National Writing Project

Teachers Across the Country Connect in Summer Learning Opportunities—Focus on New Ways to Teach Writing, Youth Programs, and Online Collaborations

For Immediate Release

 

Berkeley, CA, June 9, 2014 — Like their students, teachers across the country look forward to their summer vacation. This summer, many teachers will be taking some of their time to continue learning. More than 3,000 educators will attend Invitational and Advanced Institutes through the National Writing Project (NWP), taking advantage of a unique opportunity to expand their knowledge and understanding of how best to teach writing in the digital age. In addition to face-to-face programs, many NWP teacher-leaders will be participating in Making Learning Connected (#clmooc) , an eight-week online collaborative learning opportunity. Making Learning Connected engages participants in exploring new digital tools during "make" projects, while sharing reflections with colleagues across the country and around the world.

With funding from the U.S. Department of Education, National Science Foundation, private foundations, universities, and a variety of local funders, Writing Project sites serve all 50 states and host an array of high-quality professional development activities. These offerings allow teachers the opportunity to study the latest research on teaching writing and share knowledge, expertise, and effective classroom practices with one another.

"The Writing Project isn't just about writing in language arts classrooms. We are committed to providing teachers with immediately relevant programs that support them in improving the literacy education of their students in all subjects," said Dr. Ellen Shelton, Director, University of Mississippi Writing Project. "This summer, in addition to our Invitational Institute, we have a range of summer learning opportunities for teachers of all grades and disciplines to support them as they implement new college- and career-ready standards and prepare for new assessments."
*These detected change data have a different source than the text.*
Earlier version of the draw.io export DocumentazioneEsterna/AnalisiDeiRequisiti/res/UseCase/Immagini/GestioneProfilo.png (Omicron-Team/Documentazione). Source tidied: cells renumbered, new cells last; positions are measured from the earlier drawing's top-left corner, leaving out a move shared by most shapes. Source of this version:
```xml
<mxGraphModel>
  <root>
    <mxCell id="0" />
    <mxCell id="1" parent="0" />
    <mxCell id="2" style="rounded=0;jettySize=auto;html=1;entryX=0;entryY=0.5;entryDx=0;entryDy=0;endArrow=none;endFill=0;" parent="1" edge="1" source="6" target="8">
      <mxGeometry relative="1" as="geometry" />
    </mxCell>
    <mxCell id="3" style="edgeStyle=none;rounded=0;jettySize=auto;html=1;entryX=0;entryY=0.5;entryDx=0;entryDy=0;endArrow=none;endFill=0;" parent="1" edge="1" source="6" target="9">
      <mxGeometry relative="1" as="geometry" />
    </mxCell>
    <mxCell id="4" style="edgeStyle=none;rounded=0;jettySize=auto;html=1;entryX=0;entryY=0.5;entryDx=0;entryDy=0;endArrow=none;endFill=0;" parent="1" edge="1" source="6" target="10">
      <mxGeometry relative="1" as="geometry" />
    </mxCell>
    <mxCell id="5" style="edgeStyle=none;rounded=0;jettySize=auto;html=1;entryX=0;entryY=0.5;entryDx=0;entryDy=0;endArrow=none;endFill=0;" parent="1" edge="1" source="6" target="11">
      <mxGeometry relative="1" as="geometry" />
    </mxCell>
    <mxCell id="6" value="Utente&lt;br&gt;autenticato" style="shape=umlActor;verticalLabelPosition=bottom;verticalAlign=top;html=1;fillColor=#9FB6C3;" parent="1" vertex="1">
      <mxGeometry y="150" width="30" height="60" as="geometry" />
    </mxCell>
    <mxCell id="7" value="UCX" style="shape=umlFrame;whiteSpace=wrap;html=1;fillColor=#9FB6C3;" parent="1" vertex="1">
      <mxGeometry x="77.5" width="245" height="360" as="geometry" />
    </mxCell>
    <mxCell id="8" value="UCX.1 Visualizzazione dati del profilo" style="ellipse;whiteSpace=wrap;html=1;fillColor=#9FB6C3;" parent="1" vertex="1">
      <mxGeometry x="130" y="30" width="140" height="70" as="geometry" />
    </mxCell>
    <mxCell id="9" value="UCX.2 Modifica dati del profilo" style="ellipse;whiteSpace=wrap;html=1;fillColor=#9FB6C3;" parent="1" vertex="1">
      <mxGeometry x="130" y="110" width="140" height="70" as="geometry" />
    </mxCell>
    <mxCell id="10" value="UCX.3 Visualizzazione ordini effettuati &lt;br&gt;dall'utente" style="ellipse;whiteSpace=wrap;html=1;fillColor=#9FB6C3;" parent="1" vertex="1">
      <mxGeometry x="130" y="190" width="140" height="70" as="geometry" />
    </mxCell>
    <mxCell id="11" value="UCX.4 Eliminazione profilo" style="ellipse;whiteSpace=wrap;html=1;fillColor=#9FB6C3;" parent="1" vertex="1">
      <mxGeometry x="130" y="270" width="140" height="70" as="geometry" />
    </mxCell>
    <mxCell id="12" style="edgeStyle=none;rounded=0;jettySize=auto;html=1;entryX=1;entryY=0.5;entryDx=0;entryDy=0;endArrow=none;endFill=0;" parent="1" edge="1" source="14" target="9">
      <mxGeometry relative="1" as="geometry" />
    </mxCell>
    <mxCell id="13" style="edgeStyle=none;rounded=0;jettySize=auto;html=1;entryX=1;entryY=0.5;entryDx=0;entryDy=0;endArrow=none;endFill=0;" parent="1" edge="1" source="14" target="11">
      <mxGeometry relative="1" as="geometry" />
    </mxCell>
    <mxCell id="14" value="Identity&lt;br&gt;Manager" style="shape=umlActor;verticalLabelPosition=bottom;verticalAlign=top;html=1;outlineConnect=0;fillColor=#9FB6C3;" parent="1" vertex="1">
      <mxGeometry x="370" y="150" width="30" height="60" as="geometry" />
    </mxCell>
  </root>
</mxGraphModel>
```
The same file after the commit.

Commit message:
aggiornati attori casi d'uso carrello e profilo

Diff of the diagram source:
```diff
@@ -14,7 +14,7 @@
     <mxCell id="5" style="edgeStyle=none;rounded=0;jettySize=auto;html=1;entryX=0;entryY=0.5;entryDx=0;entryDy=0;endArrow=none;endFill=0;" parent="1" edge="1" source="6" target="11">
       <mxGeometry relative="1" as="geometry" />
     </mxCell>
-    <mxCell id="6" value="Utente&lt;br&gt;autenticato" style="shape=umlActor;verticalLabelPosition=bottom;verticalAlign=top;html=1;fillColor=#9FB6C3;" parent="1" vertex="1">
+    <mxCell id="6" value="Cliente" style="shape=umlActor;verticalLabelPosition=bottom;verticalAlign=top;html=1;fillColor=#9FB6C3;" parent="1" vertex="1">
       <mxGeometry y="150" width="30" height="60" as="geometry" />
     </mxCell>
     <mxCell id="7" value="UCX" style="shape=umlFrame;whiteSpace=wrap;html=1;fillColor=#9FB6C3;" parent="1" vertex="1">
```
While centered on professional development programs for educators, local Writing Project sites also continue to expand their work with youth programs focused on writing. Over 800 different programs took place in summer 2013, with a similar number of programs expected this summer.

"In so many ways, educators continue to forge partnerships and engage one another during the summer months," said Judy Buchanan, Deputy Director. "Through these opportunities, teachers are better equipped to support their colleagues and to help their students excel in writing across all disciplines."

National research studies have shown that professional development programs designed and delivered by NWP sites have a positive effect on the writing achievement of students across grade levels, schools, and contexts. To learn more, visit http://archive.nwp.org/cs/public/print/resource/3208.

 

Through its mission, the National Writing Project focuses the knowledge, expertise, and leadership of our nation's educators on sustained efforts to improve writing and learning. Writing in its many forms is the signature means of communication in the 21st century. The NWP envisions a future where every person is an accomplished writer, engaged learner, and active participant in a digital, interconnected world. Located on nearly 200 university and college campuses, NWP works in partnership with K-12 schools, libraries, museums, after-school programs, and local Writing Project sites to provide high-quality, sustained professional development for 100,000 teachers a year. Through its many successful programs and partnerships, the organization reaches 1.4 million Pre-K through college-age students in over 3,000 schools districts annually.